But don't expect any prints from the Pro 9000, with OEM or OCP ink, to be unchanged in 30 years time.

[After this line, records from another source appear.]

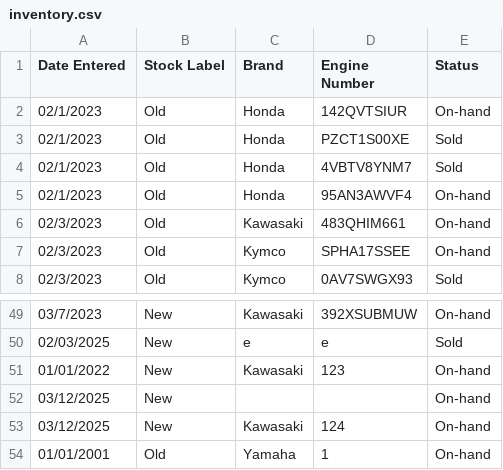
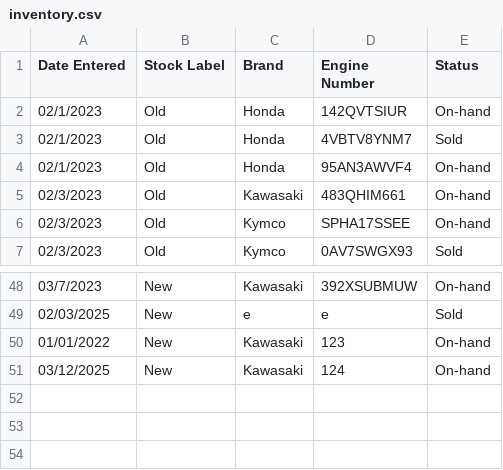
Before and after one commit to ZacharyMalonjao/DSA-TA, a CSV file: inventory.csv, drawn as a sheet; only a part is shown, gaps mark what is left out.

```diff
--- a/inventory.csv
+++ b/inventory.csv
@@ -2,3 +2,2 @@ Date Entered,Stock Label,Brand,Engine Number,Status
 02/1/2023,Old,Honda,142QVTSIUR,On-hand
-02/1/2023,Old,Honda,PZCT1S00XE,Sold
 02/1/2023,Old,Honda,4VBTV8YNM7,Sold
@@ -51,4 +50,2 @@ Date Entered,Stock Label,Brand,Engine Number,Status
 01/01/2022,New,Kawasaki,123,On-hand
-03/12/2025,New,,,On-hand
 03/12/2025,New,Kawasaki,124,On-hand
-01/01/2001,Old,Yamaha,1,On-hand
```
Also changed, not shown: 3 other files.
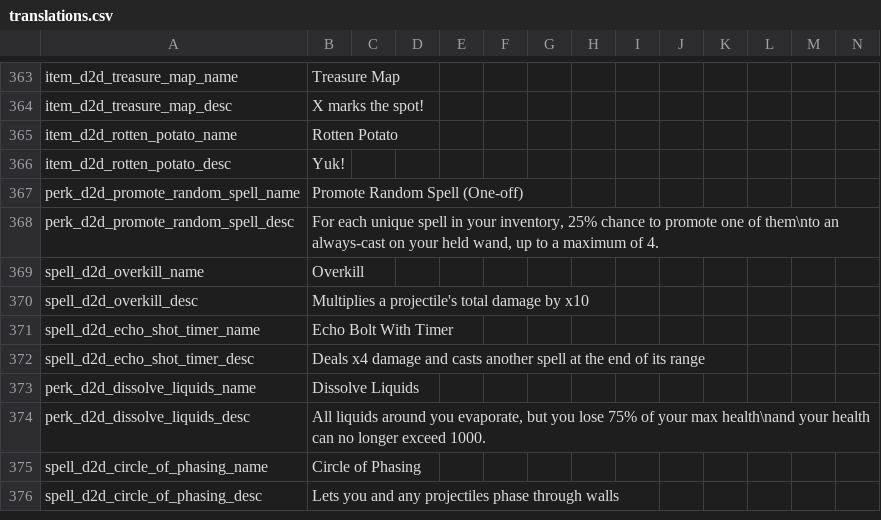
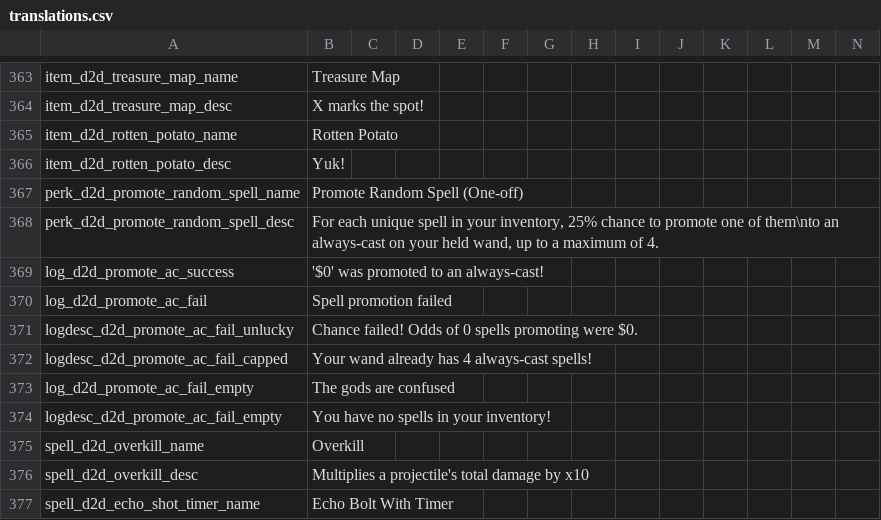
Before and after one commit to meyergames/noita-mod-d2d-content-pack, a CSV file: translations.csv, drawn as a sheet; only a part is shown, gaps mark what is left out; the shorter side is filled out with more unchanged rows; rows hold the shown columns only; the diff names each change by its address in the sheet, - before the commit and + after, or states it on an @@ line.

Commit message:
fixed promote random spell perk, improved related code

```diff
--- a/translations.csv
+++ b/translations.csv
+row 369: log_d2d_promote_ac_success | '$0' was promoted to an always-cast!
+row 370: log_d2d_promote_ac_fail | Spell promotion failed
+row 371: logdesc_d2d_promote_ac_fail_unlucky | Chance failed! Odds of 0 spells promoting were $0.
+row 372: logdesc_d2d_promote_ac_fail_capped | Your wand already has 4 always-cast spells!
+row 373: log_d2d_promote_ac_fail_empty | The gods are confused
+row 374: logdesc_d2d_promote_ac_fail_empty | You have no spells in your inventory!
```
Also changed, not shown: 2 other files.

How much would museum-quality glass or conservation glass (UV blocking) help in preserving the printed image?
 

RogerB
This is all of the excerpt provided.